+++ Provided data

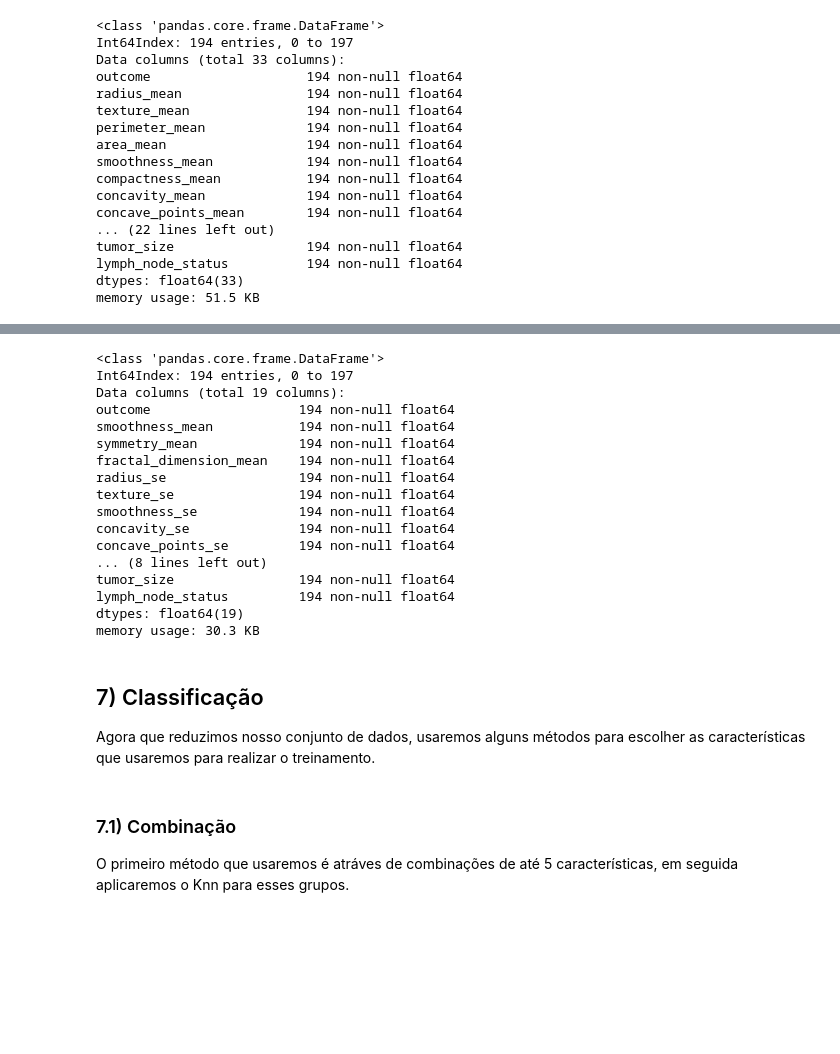
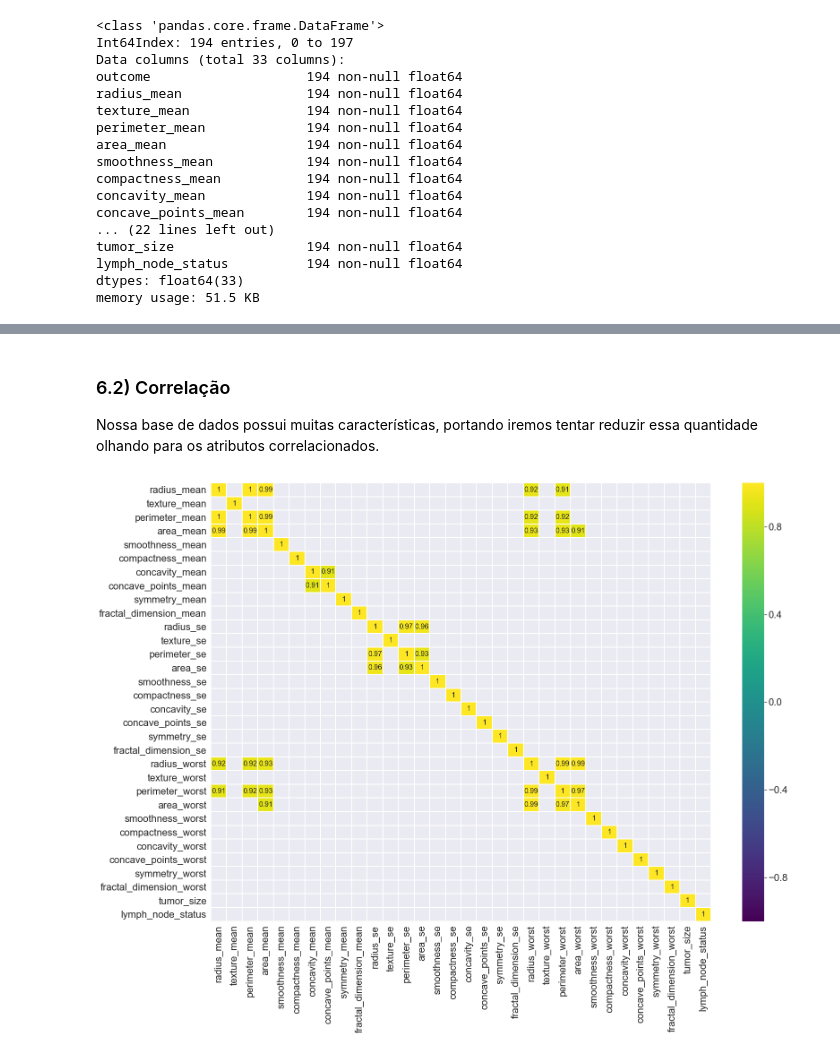
Before and after one commit to DWalterJansen/topicosIC, a Jupyter notebook: Equipe/Trabalho Final/Trabalho Final.ipynb, the cells around one changed output, grey strips where cells are left out. Saved outputs shown, nothing was run; the diff lists cells and outputs as text; code cells hidden in the pictures; blank space fills up the shorter version.

```diff
--- a/Equipe/Trabalho Final/Trabalho Final.ipynb
+++ b/Equipe/Trabalho Final/Trabalho Final.ipynb
@@ -448,32 +353,18 @@ sns.pairplot(selected, hue='outcome', palette="husl")
-# %%
-# Criando novo DataFrame com menos características
-data = wpbc.drop(columns=['radius_mean', 'perimeter_mean', 'compactness_mean', 'concave_points_mean', 'perimeter_se', 'area_se',
-                         'compactness_se', 'radius_worst', 'area_se', 'texture_mean', 'area_mean', 'radius_worst', 'perimeter_worst',
-                         'compactness_worst', 'concavity_mean', 'fractal_dimension_worst', 'compactness_worst'])
-data.info()
-# %% [output]
-<class 'pandas.core.frame.DataFrame'>
-Int64Index: 194 entries, 0 to 197
-Data columns (total 19 columns):
-outcome                   194 non-null float64
-smoothness_mean           194 non-null float64
-symmetry_mean             194 non-null float64
-fractal_dimension_mean    194 non-null float64
-radius_se                 194 non-null float64
-texture_se                194 non-null float64
-smoothness_se             194 non-null float64
-concavity_se              194 non-null float64
-concave_points_se         194 non-null float64
-... (8 lines left out)
-tumor_size                194 non-null float64
-lymph_node_status         194 non-null float64
-dtypes: float64(19)
-memory usage: 30.3 KB
-# %% [markdown]
-<h2>7) Classificação</h2>
-
-<p>Agora que reduzimos nosso conjunto de dados, usaremos alguns métodos para escolher as características que usaremos para realizar o treinamento.
-# %% [markdown]
-<h3>7.1) Combinação</h3>
-
-<p>O primeiro método que usaremos é atráves de combinações de até 5 características, em seguida aplicaremos o Knn para esses grupos.</p>
+# %% [markdown]
+<h3>6.2) Correlação</h3>
+
+<p>Nossa base de dados possui muitas características, portando iremos tentar reduzir essa quantidade olhando para os atributos correlacionados.</p>
+# %%
+# Gerando a correlação das características
+corr = wpbc.drop('outcome', axis=1).corr() # We already examined SalePrice correlations
+plt.figure(figsize=(25, 18))
+sns.set_context("poster")
+sns.set(font_scale=2.0)
+
+
+# Exibindo as correlações maiores que 0.75 e menor que -0.75
+c = sns.heatmap(corr[(corr >= 0.9) | (corr <= -0.9)],
+            cmap='viridis', vmax=1.0, vmin=-1.0, linewidths=1,
+            annot=True, annot_kws={"size": 16}, square=False);
+# %% [output]
+[figure, added]
```
Also changed, not shown: parts of 58 cells of this notebook.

++++++

» Required action
Go over the data and return every line that includes the word "wpbc".

» Exercise output
-data = wpbc.drop(columns=['radius_mean', 'perimeter_mean', 'compactness_mean', 'concave_points_mean', 'perimeter_se', 'area_se',
+corr = wpbc.drop('outcome', axis=1).corr() # We already examined SalePrice correlations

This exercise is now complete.